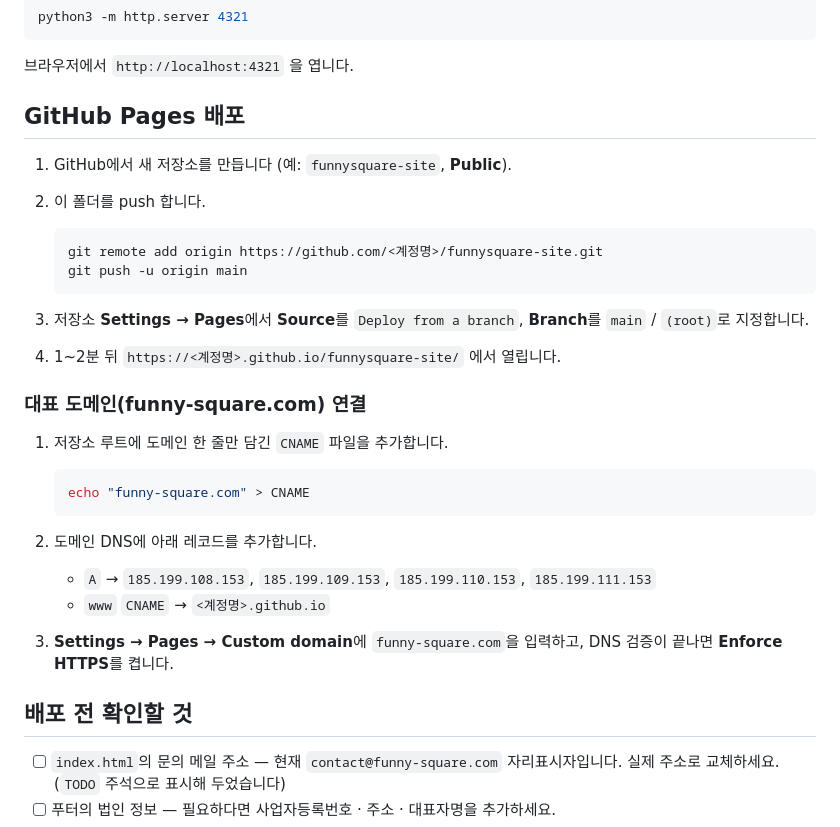
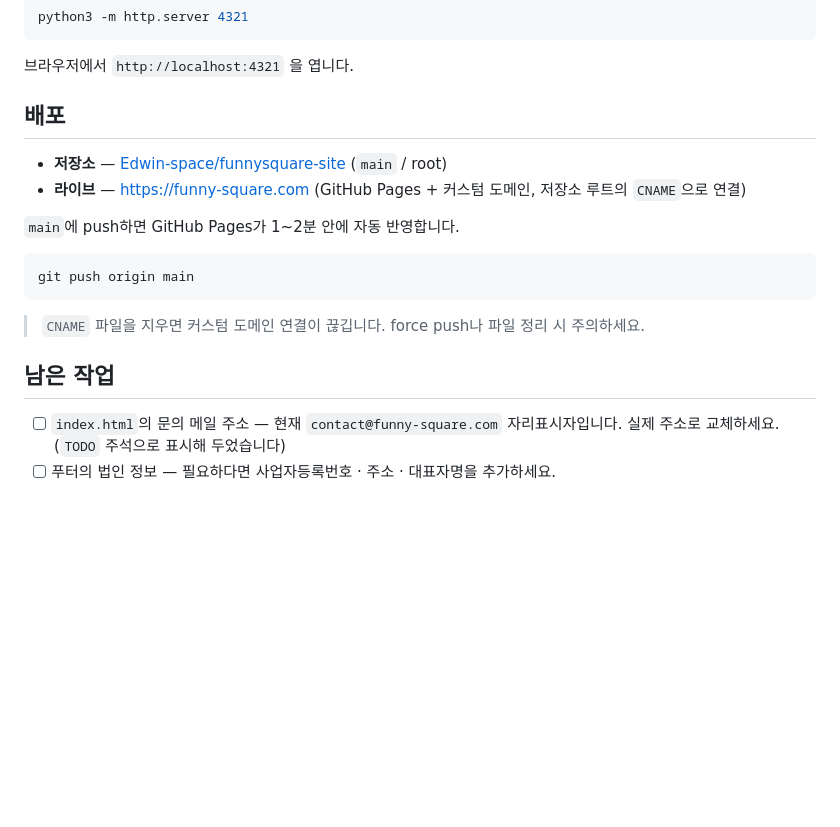
Before and after one commit to Edwin-space/funnysquare-site, a Markdown page: README.md, the part around the change. Drawn GitHub-style; blank space fills up the shorter version.

Commit message:
Point README at the live deployment
저장소(Edwin-space/funnysquare-site)와 라이브 주소(funny-square.com)를
확인해 배포 안내를 실제 상태로 갱신했습니다.

- 신규 저장소 생성 절차 → push 한 줄로 대체
- CNAME 파일 삭제 시 커스텀 도메인이 끊긴다는 주의 추가

Co-Authored-By: Claude Opus 5 <noreply@anthropic.com>

````diff
--- a/README.md
+++ b/README.md
@@ -65,33 +65,20 @@ python3 -m http.server 4321
 
 브라우저에서 `http://localhost:4321` 을 엽니다.
 
-## GitHub Pages 배포
+## 배포
 
-1. GitHub에서 새 저장소를 만듭니다 (예: `funnysquare-site`, **Public**).
-2. 이 폴더를 push 합니다.
+- **저장소** — [Edwin-space/funnysquare-site](https://github.com/Edwin-space/funnysquare-site) (`main` / root)
+- **라이브** — <https://funny-square.com> (GitHub Pages + 커스텀 도메인, 저장소 루트의 `CNAME`으로 연결)
 
-   ```bash
-   git remote add origin https://github.com/<계정명>/funnysquare-site.git
-   git push -u origin main
-   ```
+`main`에 push하면 GitHub Pages가 1~2분 안에 자동 반영합니다.
 
-3. 저장소 **Settings → Pages**에서 **Source**를 `Deploy from a branch`, **Branch**를 `main` / `(root)`로 지정합니다.
-4. 1~2분 뒤 `https://<계정명>.github.io/funnysquare-site/` 에서 열립니다.
+```bash
+git push origin main
+```
 
-### 대표 도메인(funny-square.com) 연결
+> `CNAME` 파일을 지우면 커스텀 도메인 연결이 끊깁니다. force push나 파일 정리 시 주의하세요.
 
-1. 저장소 루트에 도메인 한 줄만 담긴 `CNAME` 파일을 추가합니다.
-
-   ```bash
-   echo "funny-square.com" > CNAME
-   ```
-
-2. 도메인 DNS에 아래 레코드를 추가합니다.
-   - `A` → `185.199.108.153`, `185.199.109.153`, `185.199.110.153`, `185.199.111.153`
-   - `www` `CNAME` → `<계정명>.github.io`
-3. **Settings → Pages → Custom domain**에 `funny-square.com`을 입력하고, DNS 검증이 끝나면 **Enforce HTTPS**를 켭니다.
-
-## 배포 전 확인할 것
+## 남은 작업
 
 - [ ] `index.html`의 문의 메일 주소 — 현재 `contact@funny-square.com` 자리표시자입니다. 실제 주소로 교체하세요. (`TODO` 주석으로 표시해 두었습니다)
 - [ ] 푸터의 법인 정보 — 필요하다면 사업자등록번호 · 주소 · 대표자명을 추가하세요.
````
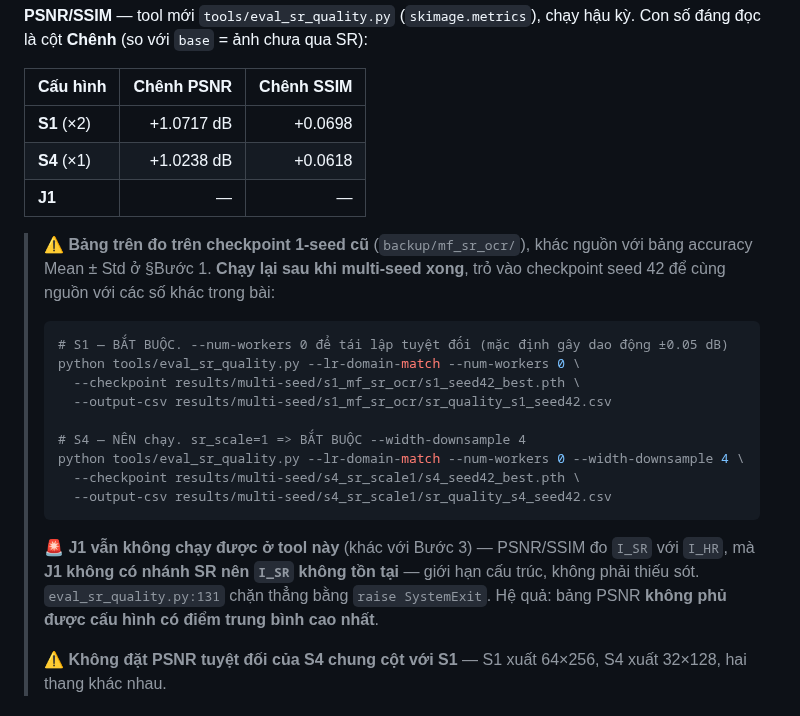
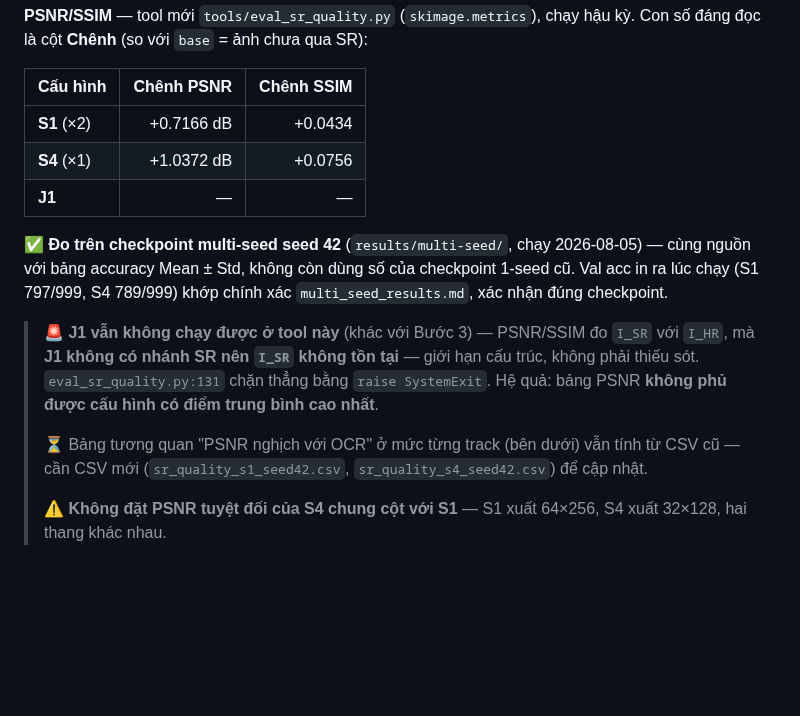
Before and after one commit to StevenThesisProjects/LowResolutionPlate, a Markdown page: crnn_and_stn/README.md, the part around the change. GitHub-like rendering; blank space fills up the shorter version.

````diff
--- a/crnn_and_stn/README.md
+++ b/crnn_and_stn/README.md
@@ -141,30 +141,22 @@ Con số đáng đọc là cột **Chênh** (so với `base` = ảnh chưa qua S
 
 | Cấu hình    | Chênh PSNR | Chênh SSIM |
 | ----------- | ---------: | ---------: |
-| **S1** (×2) | +1.0717 dB |    +0.0698 |
-| **S4** (×1) | +1.0238 dB |    +0.0618 |
+| **S1** (×2) | +0.7166 dB |    +0.0434 |
+| **S4** (×1) | +1.0372 dB |    +0.0756 |
 | **J1**      |          — |          — |
 
-> ⚠️ **Bảng trên đo trên checkpoint 1-seed cũ** (`backup/mf_sr_ocr/`), khác nguồn với
-> bảng accuracy Mean ± Std ở §Bước 1. **Chạy lại sau khi multi-seed xong**, trỏ vào
-> checkpoint seed 42 để cùng nguồn với các số khác trong bài:
->
-> ```bash
-> # S1 — BẮT BUỘC. --num-workers 0 để tái lập tuyệt đối (mặc định gây dao động ±0.05 dB)
-> python tools/eval_sr_quality.py --lr-domain-match --num-workers 0 \
->   --checkpoint results/multi-seed/s1_mf_sr_ocr/s1_seed42_best.pth \
->   --output-csv results/multi-seed/s1_mf_sr_ocr/sr_quality_s1_seed42.csv
->
-> # S4 — NÊN chạy. sr_scale=1 => BẮT BUỘC --width-downsample 4
-> python tools/eval_sr_quality.py --lr-domain-match --num-workers 0 --width-downsample 4 \
->   --checkpoint results/multi-seed/s4_sr_scale1/s4_seed42_best.pth \
->   --output-csv results/multi-seed/s4_sr_scale1/sr_quality_s4_seed42.csv
-> ```
->
+✅ **Đo trên checkpoint multi-seed seed 42** (`results/multi-seed/`, chạy 2026-08-05)
+— cùng nguồn với bảng accuracy Mean ± Std, không còn dùng số của checkpoint 1-seed cũ.
+Val acc in ra lúc chạy (S1 797/999, S4 789/999) khớp chính xác `multi_seed_results.md`,
+xác nhận đúng checkpoint.
+
 > 🚨 **J1 vẫn không chạy được ở tool này** (khác với Bước 3) — PSNR/SSIM đo `I_SR` với
 > `I_HR`, mà **J1 không có nhánh SR nên `I_SR` không tồn tại** — giới hạn cấu trúc,
 > không phải thiếu sót. `eval_sr_quality.py:131` chặn thẳng bằng `raise SystemExit`.
 > Hệ quả: bảng PSNR **không phủ được cấu hình có điểm trung bình cao nhất**.
+>
+> ⏳ Bảng tương quan "PSNR nghịch với OCR" ở mức từng track (bên dưới) vẫn tính từ CSV
+> cũ — cần CSV mới (`sr_quality_s1_seed42.csv`, `sr_quality_s4_seed42.csv`) để cập nhật.
 >
 > ⚠️ **Không đặt PSNR tuyệt đối của S4 chung cột với S1** — S1 xuất 64×256, S4 xuất
 > 32×128, hai thang khác nhau.
````
Also changed, not shown: crnn_and_stn/report/buoc2_metrics.md (+14 -7 lines).
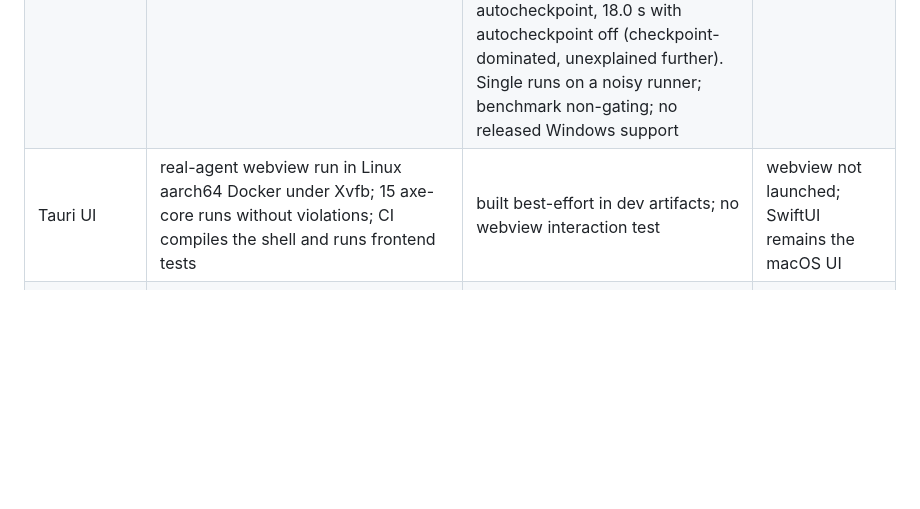
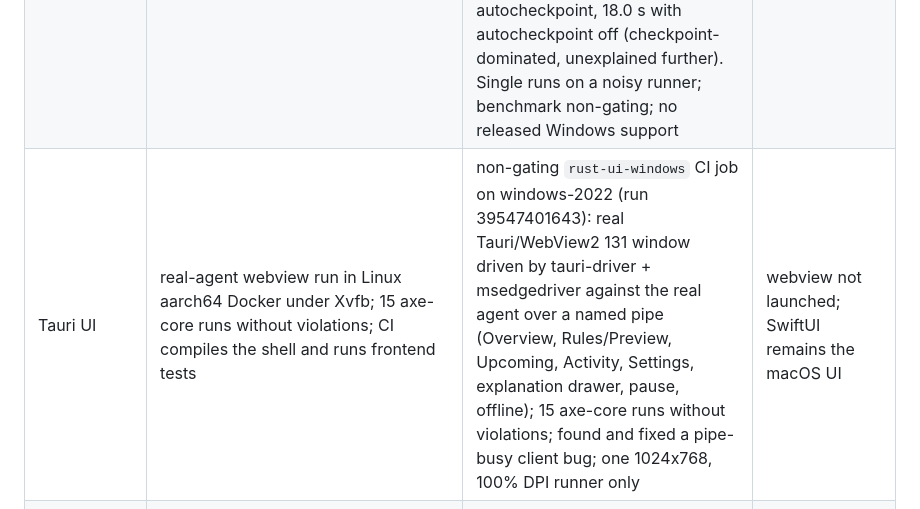
Before and after one commit to navig-me/tinyprune, a Markdown page: rust/README.md, the part around the change. GitHub-like rendering; blank space fills up the shorter version.

```diff
--- a/rust/README.md
+++ b/rust/README.md
@@ -46,7 +46,7 @@ Evidence: PR #15 checks at commit `536d105` passed on Ubuntu 24.04, Windows 2022
 | Native filesystem, watcher, IPC | real inotify, Unix socket, freedesktop Trash exercised by CI and Docker smokes; symlink/volume races remain | real `ReadDirectoryChangesW`, named pipe and Recycle Bin exercised by the CI smoke; Shell race remains | Unix adapter uses a freedesktop-style Trash, not native macOS Trash; periodic reconcile, no Rust native watcher |
 | Daemon + CLI | real-binary smoke (23 checks) in CI; systemd user install/uninstall and cross-mount Trash in Docker | real-binary smoke and per-user Scheduled Task install/uninstall in CI | real-binary smoke in CI; not the shipping Swift agent |
 | 100k-file benchmark | Local Docker Linux/aarch64 (compact audit, dirty-priority): initial index 5.61 s, all decisions 30.01 s, event-to-upcoming 99 ms. Hosted CI run 39466056350 (older code): 4.94 s / 17.60 s / 87 ms. Different filesystems; not a regression comparison | Hosted `windows-2022`. Before: run 39528107010: index 33.44 s, all decisions 142.57 s, decision storage 102.36 s (25 commits), event-to-upcoming 41.185 s. After the policy-fingerprint fix (run 39539558359, `1e4784f`): index 44.48 s, all decisions 171.80 s, decision storage 119.92 s (SQL 10.98 s + COMMIT 108.94 s), event-to-upcoming **124 ms** (the 35-41 s was a full 100k re-enumeration caused by a cold-vs-warm Windows glob cache in the snapshot fingerprint; watcher receipt was +42 ms and never overflowed). COMMIT cost is NOT fixed: production-Store controls show 155.5 s with default autocheckpoint, 18.0 s with autocheckpoint off (checkpoint-dominated, unexplained further). Single runs on a noisy runner; benchmark non-gating; no released Windows support | Local development Mac: initial index 8.7-20 s, all decisions 31-55 s across runs (machine load varies), event-to-upcoming 0.4-1.6 s via polling fallback; not shipped |
-| Tauri UI | real-agent webview run in Linux aarch64 Docker under Xvfb; 15 axe-core runs without violations; CI compiles the shell and runs frontend tests | built best-effort in dev artifacts; no webview interaction test | webview not launched; SwiftUI remains the macOS UI |
+| Tauri UI | real-agent webview run in Linux aarch64 Docker under Xvfb; 15 axe-core runs without violations; CI compiles the shell and runs frontend tests | non-gating `rust-ui-windows` CI job on windows-2022 (run 39547401643): real Tauri/WebView2 131 window driven by tauri-driver + msedgedriver against the real agent over a named pipe (Overview, Rules/Preview, Upcoming, Activity, Settings, explanation drawer, pause, offline); 15 axe-core runs without violations; found and fixed a pipe-busy client bug; one 1024x768, 100% DPI runner only | webview not launched; SwiftUI remains the macOS UI |
 | Developer archives and install | unsigned tarball + systemd user unit; fresh-container install/Trash/restart/uninstall/purge passed locally and is repeated in CI | unsigned zip + Scheduled Task; install/uninstall step passed in CI | Rust binaries build only; Swift app owns packaging |
 | User-confirmed updater (ADR 0012) | unit tests and a Docker signed-feed update/rollback with a throwaway key passed; no production feed or key | unit tests pass in CI incl. file-pointer swap on a real temp filesystem; managed update, launcher restart and production feed untested | not used; Sparkle unchanged |
 
```
Also changed, not shown: rust/tinyprune-ipc/README.md (+1 -1 lines), rust/ui/README.md (+9 -1 lines).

== == ==

**Assignment:** The answer must be every line of the records above that holds the word "CNAME".

**Result for this task:**
- CNAME 파일 삭제 시 커스텀 도메인이 끊긴다는 주의 추가
+- **라이브** — <https://funny-square.com> (GitHub Pages + 커스텀 도메인, 저장소 루트의 `CNAME`으로 연결)
+> `CNAME` 파일을 지우면 커스텀 도메인 연결이 끊깁니다. force push나 파일 정리 시 주의하세요.
-1. 저장소 루트에 도메인 한 줄만 담긴 `CNAME` 파일을 추가합니다.
-   echo "funny-square.com" > CNAME
-   - `www` `CNAME` → `<계정명>.github.io`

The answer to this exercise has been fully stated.